Data for the task START
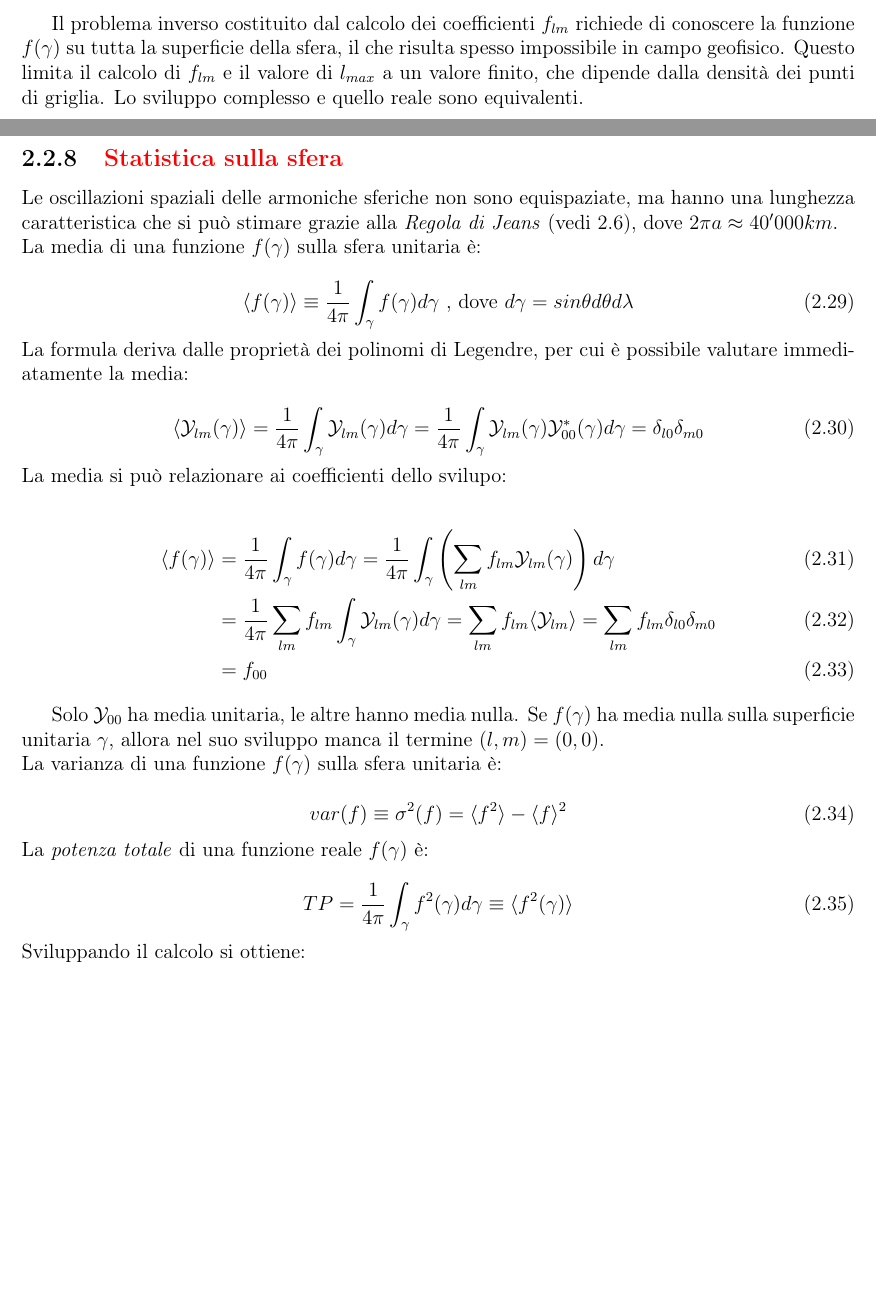
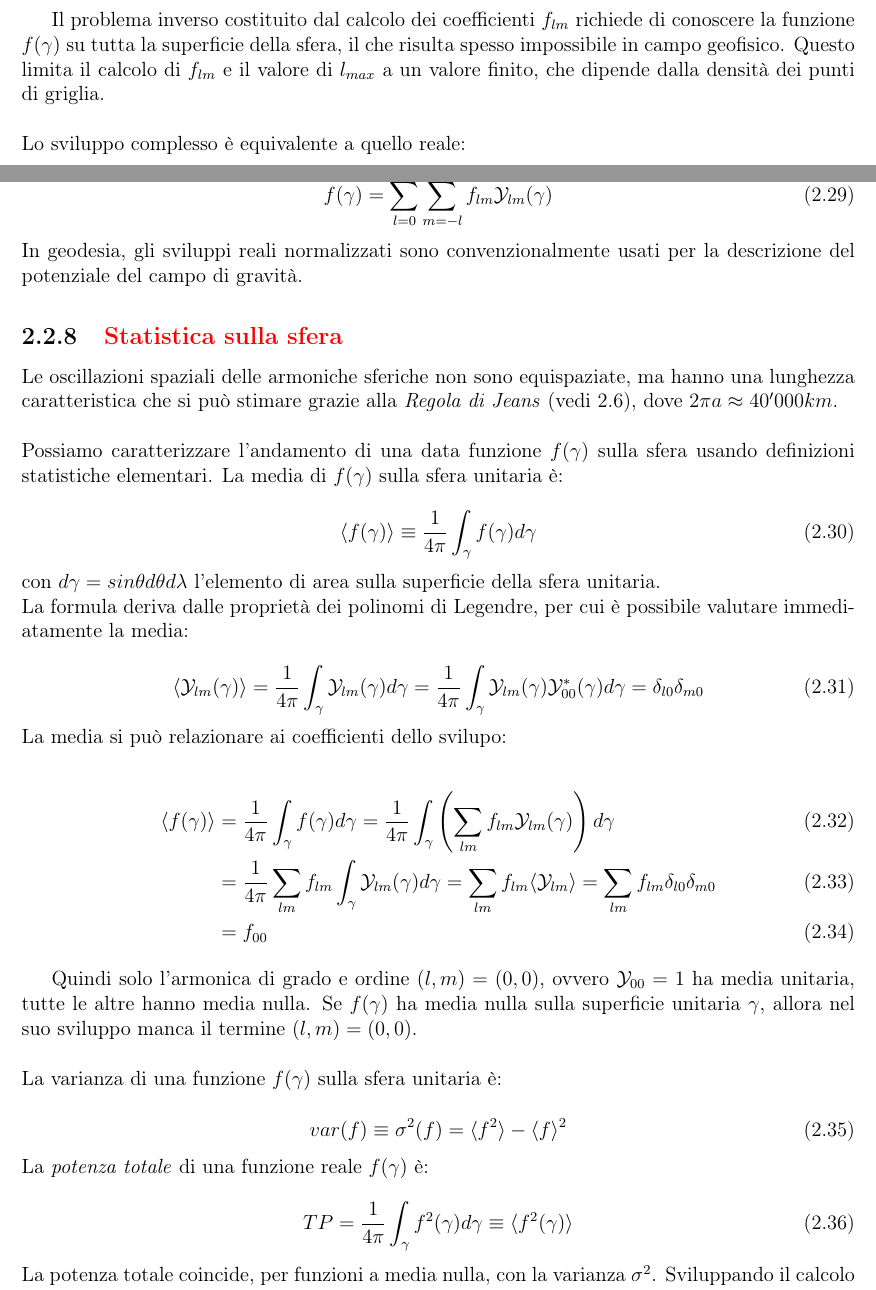
Before and after one commit to fildl/Dispense_Interazioni_nel_Sistema_Terra, a LaTeX book (main.tex): two parts of pages 16 and 17 of 79, joined at a grey line, cut so that both start at the same text, the shorter picture padded with empty space. Compiled offline with pdfLaTeX.

Commit message:
edit: sec 2.2.7->2.2.8

```diff
--- a/main.tex
+++ b/main.tex
@@ -537,21 +537,33 @@ Si ricava così la formula inversa:
 \end{equation}
 
 Il problema inverso costituito dal calcolo dei coefficienti $f_{lm}$ richiede di conoscere la funzione $f(\gamma)$ su tutta la superficie della sfera, il che risulta spesso impossibile in campo geofisico.
-Questo limita il calcolo di $f_{lm}$ e il valore di $l_{max}$ a un valore finito, che dipende dalla densità dei punti di griglia.
-Lo sviluppo complesso e quello reale sono equivalenti.
+Questo limita il calcolo di $f_{lm}$ e il valore di $l_{max}$ a un valore finito, che dipende dalla densità dei punti di griglia.\\
+
+\noindent
+Lo sviluppo complesso è equivalente a quello reale:
+
+\begin{equation}
+    f(\gamma) = \sum_{l=0}^\infty \sum_{m=-l}^l f_{lm} \mathcal{Y}_{lm}(\gamma)
+\end{equation}
+
+\noindent
+In geodesia, gli sviluppi reali normalizzati sono convenzionalmente usati per la descrizione del potenziale del campo di gravità.
 
 \subsection{\textcolor{colore7}{Statistica sulla sfera}}
 
-Le oscillazioni spaziali delle armoniche sferiche non sono equispaziate, ma hanno una lunghezza caratteristica che si può stimare grazie alla \textit{Regola di Jeans} (vedi \ref{eq:Jeans}), dove $2\pi a \approx 40'000 km$.
-
-\noindent
-La media di una funzione $f(\gamma)$ sulla sfera unitaria è:
-
-\begin{equation}
-    \langle f (\gamma) \rangle \equiv \frac{1}{4 \pi} \int _\gamma f(\gamma) d\gamma \text{ , dove } d \gamma = sin \theta d \theta d \lambda
-\end{equation}
-
-\noindent La formula deriva dalle proprietà dei polinomi di Legendre, per cui è possibile valutare immediatamente la media:
+Le oscillazioni spaziali delle armoniche sferiche non sono equispaziate, ma hanno una lunghezza caratteristica che si può stimare grazie alla \textit{Regola di Jeans} (vedi \ref{eq:Jeans}), dove $2\pi a \approx 40'000 km$.\\
+
+\noindent
+Possiamo caratterizzare l'andamento di una data funzione $f(\gamma)$ sulla sfera usando definizioni statistiche elementari.
+La media di $f(\gamma)$ sulla sfera unitaria è:
+
+\begin{equation}
+    \langle f (\gamma) \rangle \equiv \frac{1}{4 \pi} \int _\gamma f(\gamma) d\gamma
+\end{equation}
+
+\noindent
+con $d \gamma = sin \theta d \theta d \lambda $ l’elemento di area sulla superficie della sfera unitaria.\\
+La formula deriva dalle proprietà dei polinomi di Legendre, per cui è possibile valutare immediatamente la media:
 
 \begin{equation}
     \langle \mathcal{Y}_{lm} (\gamma) \rangle = \frac{1}{4 \pi} \int_\gamma \mathcal{Y}_{lm} (\gamma) d \gamma = \frac{1}{4 \pi} \int _\gamma \mathcal{Y}_{lm} (\gamma) \mathcal{Y}^*_{00} (\gamma) d \gamma = \delta _{l0} \delta _{m0}
@@ -564,10 +576,11 @@ La media di una funzione $f(\gamma)$ sulla sfera unitaria è:
 \end{align}
 
 
-Solo $\mathcal{Y}_{00}$ ha media unitaria, le altre hanno media nulla.
-Se $f(\gamma)$ ha media nulla sulla superficie unitaria $\gamma$, allora nel suo sviluppo manca il termine $(l,m) = (0,0)$.
-
-\noindent La varianza di una funzione $f(\gamma)$ sulla sfera unitaria è:
+Quindi solo l'armonica di grado e ordine $(l,m) = (0,0)$, ovvero $\mathcal{Y}_{00} = 1$ ha media unitaria, tutte le altre hanno media nulla.
+Se $f(\gamma)$ ha media nulla sulla superficie unitaria $\gamma$, allora nel suo sviluppo manca il termine $(l,m) = (0,0)$.\\
+
+\noindent
+La varianza di una funzione $f(\gamma)$ sulla sfera unitaria è:
 
 \begin{equation}
     var(f) \equiv \sigma^2 (f) = \langle f^2 \rangle - \langle f \rangle^2
```
Also changed, not shown: main.tex (24 more changed lines).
Data for the task END
Assignment:
Give back all the data exactly, minus pictures.

Output of the task:
Before and after one commit to fildl/Dispense_Interazioni_nel_Sistema_Terra, a LaTeX book (main.tex): two parts of pages 16 and 17 of 79, joined at a grey line, cut so that both start at the same text, the shorter picture padded with empty space. Compiled offline with pdfLaTeX.

Commit message:
edit: sec 2.2.7->2.2.8

```diff
--- a/main.tex
+++ b/main.tex
@@ -537,21 +537,33 @@ Si ricava così la formula inversa:
 \end{equation}
 
 Il problema inverso costituito dal calcolo dei coefficienti $f_{lm}$ richiede di conoscere la funzione $f(\gamma)$ su tutta la superficie della sfera, il che risulta spesso impossibile in campo geofisico.
-Questo limita il calcolo di $f_{lm}$ e il valore di $l_{max}$ a un valore finito, che dipende dalla densità dei punti di griglia.
-Lo sviluppo complesso e quello reale sono equivalenti.
+Questo limita il calcolo di $f_{lm}$ e il valore di $l_{max}$ a un valore finito, che dipende dalla densità dei punti di griglia.\\
+
+\noindent
+Lo sviluppo complesso è equivalente a quello reale:
+
+\begin{equation}
+    f(\gamma) = \sum_{l=0}^\infty \sum_{m=-l}^l f_{lm} \mathcal{Y}_{lm}(\gamma)
+\end{equation}
+
+\noindent
+In geodesia, gli sviluppi reali normalizzati sono convenzionalmente usati per la descrizione del potenziale del campo di gravità.
 
 \subsection{\textcolor{colore7}{Statistica sulla sfera}}
 
-Le oscillazioni spaziali delle armoniche sferiche non sono equispaziate, ma hanno una lunghezza caratteristica che si può stimare grazie alla \textit{Regola di Jeans} (vedi \ref{eq:Jeans}), dove $2\pi a \approx 40'000 km$.
-
-\noindent
-La media di una funzione $f(\gamma)$ sulla sfera unitaria è:
-
-\begin{equation}
-    \langle f (\gamma) \rangle \equiv \frac{1}{4 \pi} \int _\gamma f(\gamma) d\gamma \text{ , dove } d \gamma = sin \theta d \theta d \lambda
-\end{equation}
-
-\noindent La formula deriva dalle proprietà dei polinomi di Legendre, per cui è possibile valutare immediatamente la media:
+Le oscillazioni spaziali delle armoniche sferiche non sono equispaziate, ma hanno una lunghezza caratteristica che si può stimare grazie alla \textit{Regola di Jeans} (vedi \ref{eq:Jeans}), dove $2\pi a \approx 40'000 km$.\\
+
+\noindent
+Possiamo caratterizzare l'andamento di una data funzione $f(\gamma)$ sulla sfera usando definizioni statistiche elementari.
+La media di $f(\gamma)$ sulla sfera unitaria è:
+
+\begin{equation}
+    \langle f (\gamma) \rangle \equiv \frac{1}{4 \pi} \int _\gamma f(\gamma) d\gamma
+\end{equation}
+
+\noindent
+con $d \gamma = sin \theta d \theta d \lambda $ l’elemento di area sulla superficie della sfera unitaria.\\
+La formula deriva dalle proprietà dei polinomi di Legendre, per cui è possibile valutare immediatamente la media:
 
 \begin{equation}
     \langle \mathcal{Y}_{lm} (\gamma) \rangle = \frac{1}{4 \pi} \int_\gamma \mathcal{Y}_{lm} (\gamma) d \gamma = \frac{1}{4 \pi} \int _\gamma \mathcal{Y}_{lm} (\gamma) \mathcal{Y}^*_{00} (\gamma) d \gamma = \delta _{l0} \delta _{m0}
@@ -564,10 +576,11 @@ La media di una funzione $f(\gamma)$ sulla sfera unitaria è:
 \end{align}
 
 
-Solo $\mathcal{Y}_{00}$ ha media unitaria, le altre hanno media nulla.
-Se $f(\gamma)$ ha media nulla sulla superficie unitaria $\gamma$, allora nel suo sviluppo manca il termine $(l,m) = (0,0)$.
-
-\noindent La varianza di una funzione $f(\gamma)$ sulla sfera unitaria è:
+Quindi solo l'armonica di grado e ordine $(l,m) = (0,0)$, ovvero $\mathcal{Y}_{00} = 1$ ha media unitaria, tutte le altre hanno media nulla.
+Se $f(\gamma)$ ha media nulla sulla superficie unitaria $\gamma$, allora nel suo sviluppo manca il termine $(l,m) = (0,0)$.\\
+
+\noindent
+La varianza di una funzione $f(\gamma)$ sulla sfera unitaria è:
 
 \begin{equation}
     var(f) \equiv \sigma^2 (f) = \langle f^2 \rangle - \langle f \rangle^2
```
Also changed, not shown: main.tex (24 more changed lines).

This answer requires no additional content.